Hanna Bilobrova, partner of Lithuanian film director Mantas Kvedaravicius who was found dead in Mariupol, Ukraine, speaks during an interview with Reuters in Vilnius, Lithuania April 14, 2022.
Hanna Bilobrova, partner of Lithuanian film director Mantas Kvedaravicius who was found dead in Mariupol, Ukraine, speaks during an interview with Reuters in Vilnius, Lithuania April 14, 2022. Reuters / JANIS LAIZANS

Hanna Bilobrova's journey with her film director fianc? to document suffering in the besieged Ukrainian city of Mariupol turned into a quest to find out how he was killed, to bring his body back to his native Lithuania, and to complete his work.

Mantas Kvedaravicius, 45, was killed in the city nearly a month ago.

He and Bilobrova, a 29-year-old Ukrainian, had gone to Mariupol together last month to shoot a sequel to his 2016 documentary "Mariupolis", which was about the city during the conflict in eastern Ukraine between the government and Russian-backed separatists.

From soon after Russia's Feb. 24 invasion of Ukraine, the southeastern port city has been under heavy bombardment from Russian forces.

Bilobrova said Kvedaravicius went missing after setting out to find people who would want to try to evacuate the city with them.

Reuters could not independently verify her account of his death, or those provided by two other Ukrainian officials.

The Ukrainian officials and a soldier she said spoke to her about Kvedaravicius referred to the couple as married although in fact they were engaged, Bilobrova said.

Bilobrova said she scoured the city for days asking Russian and Russian-backed separatist soldiers to help her locate him, before one officer approached her and said: "Your husband has perished".

She said that she was brought to his body two days later by a soldier acting on the officer's orders, finding him lying face down on the street.

"He was shot, not where he was found. There was no blood on the ground," she told Reuters in Vilnius, crying. She said he had been shot in the stomach but there was no hole in his clothes to match the wound.

The Ukrainian Defence Ministry said on April 3 that Kvedaravicius had been killed trying to leave the city. Ukrainian human rights ombudswoman Lyudmyla Denisova said on April 9 that Kvedaravicius "was taken prisoner by 'rashists' ('Russian fascists'), who later shot him. The occupiers threw the director's body out into the street".

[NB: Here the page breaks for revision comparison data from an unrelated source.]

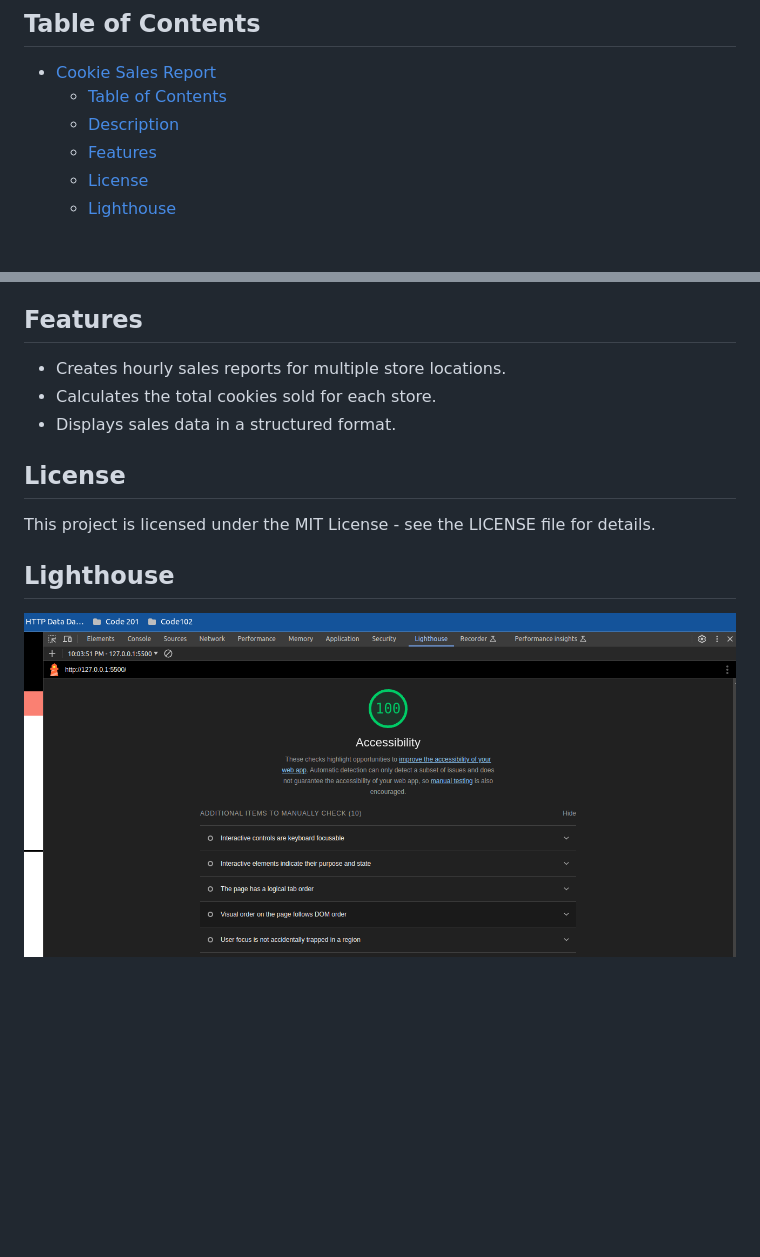
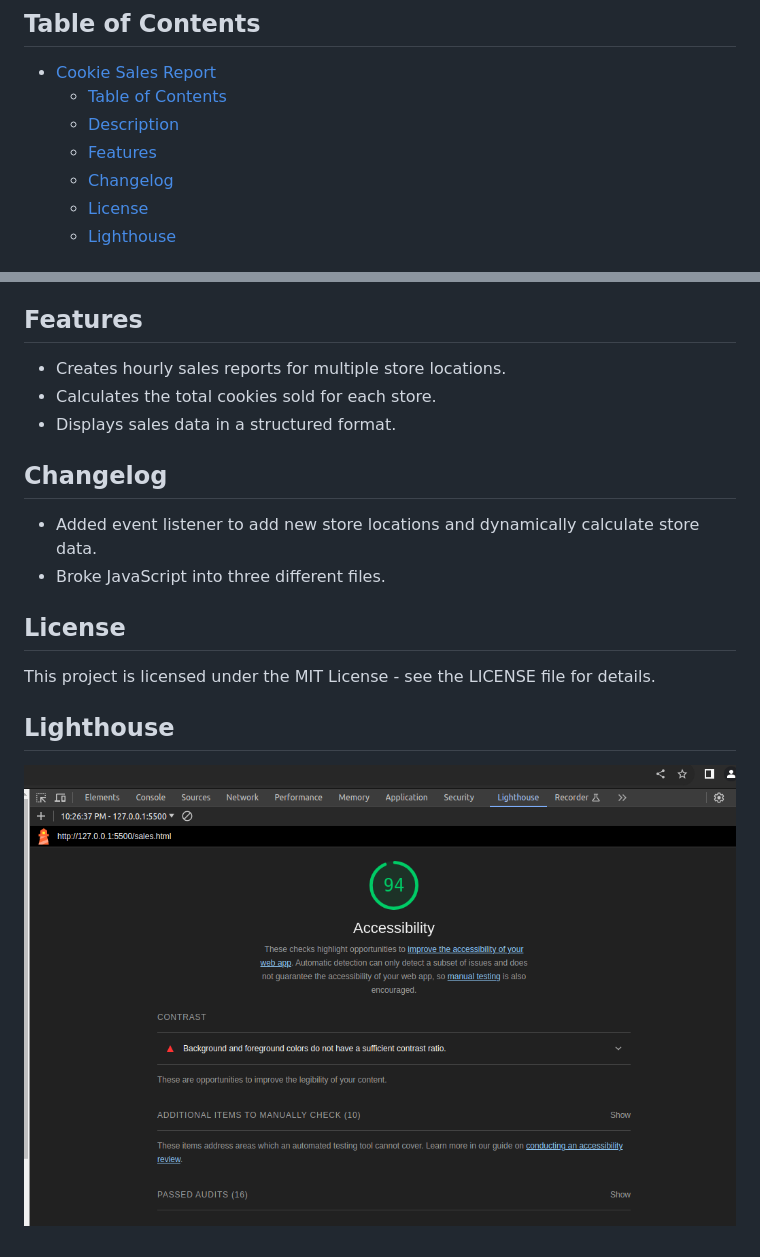
Before and after one commit to ekowyawson/cookie-stand, a Markdown page: README.md, 2 parts joined by grey strips. Drawn GitHub-style; pictures changed too: img/lighthouse-lab9.png (added); blank space fills up the shorter version.

Commit message:
Completing Lab 9: Cookie Stand. Added event handler to add stores from form input.

```diff
--- a/README.md
+++ b/README.md
@@ -6,6 +6,7 @@
   - [Table of Contents](#table-of-contents)
   - [Description](#description)
   - [Features](#features)
+  - [Changelog](#changelog)
   - [License](#license)
   - [Lighthouse](#lighthouse)
 
@@ -20,10 +21,15 @@ It generates hourly sales reports and displays the total cookies sold for each s
 - Calculates the total cookies sold for each store.
 - Displays sales data in a structured format.
 
+## Changelog
+
+- Added event listener to add new store locations and dynamically calculate store data.
+- Broke JavaScript into three different files.
+
 ## License
 
 This project is licensed under the MIT License - see the LICENSE file for details.
 
 ## Lighthouse
 
-![Lighthouse Capture](img/lighthouse-lab6a.png)
+![Lighthouse Capture](img/lighthouse-lab9.png)
```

"His wife, risking her life, took his body out of the blockaded city and brought it to Lithuania. The real cause of the director's death has not been announced earlier for her safety," Denisova wrote on her Telegram channel.

The Russian Defence Ministry did not respond to a request for comment about Bilobrova and Denisova's accounts.

Russia, which calls its action a "special operation" to demilitarise and "denazify" Ukraine, has denied targetting civilians during the war.

A spokesperson for the Donetsk People's Republic (DNR), a self-declared separatist entity in the Donetsk region where Mariupol is located, did not respond to a request for comment.

Bilobrova said she believes troops fighting on the Russian side shot Kvedaravicius after arresting him on suspicion of being an undercover sniper from Lithuania, a NATO country.

She said she based this on what she was told by a Ukrainian who was detained together with Kvedaravicius. She said he told her that the soldiers had found a bruise on his shoulder which could have been from carrying a backpack but was taken as evidence of him firing a weapon.

Bilobrova, who is from Luhansk region, said it took four days to bring his body to Lithuania through Russia.

She wants to complete the film, having brought back his footage.

She said that when they went to Mariupol on March 19, they brought supplies to help people trapped there, and sought refuge in the basement of a ruined Methodist church, with about 30 others, mostly the elderly and mothers with children from destroyed houses nearby.

Kvedaravicius, an anthropologist by training, filmed people in the shelter who were too scared to try to get out of Mariupol through dangerous territory, Bilobrova said.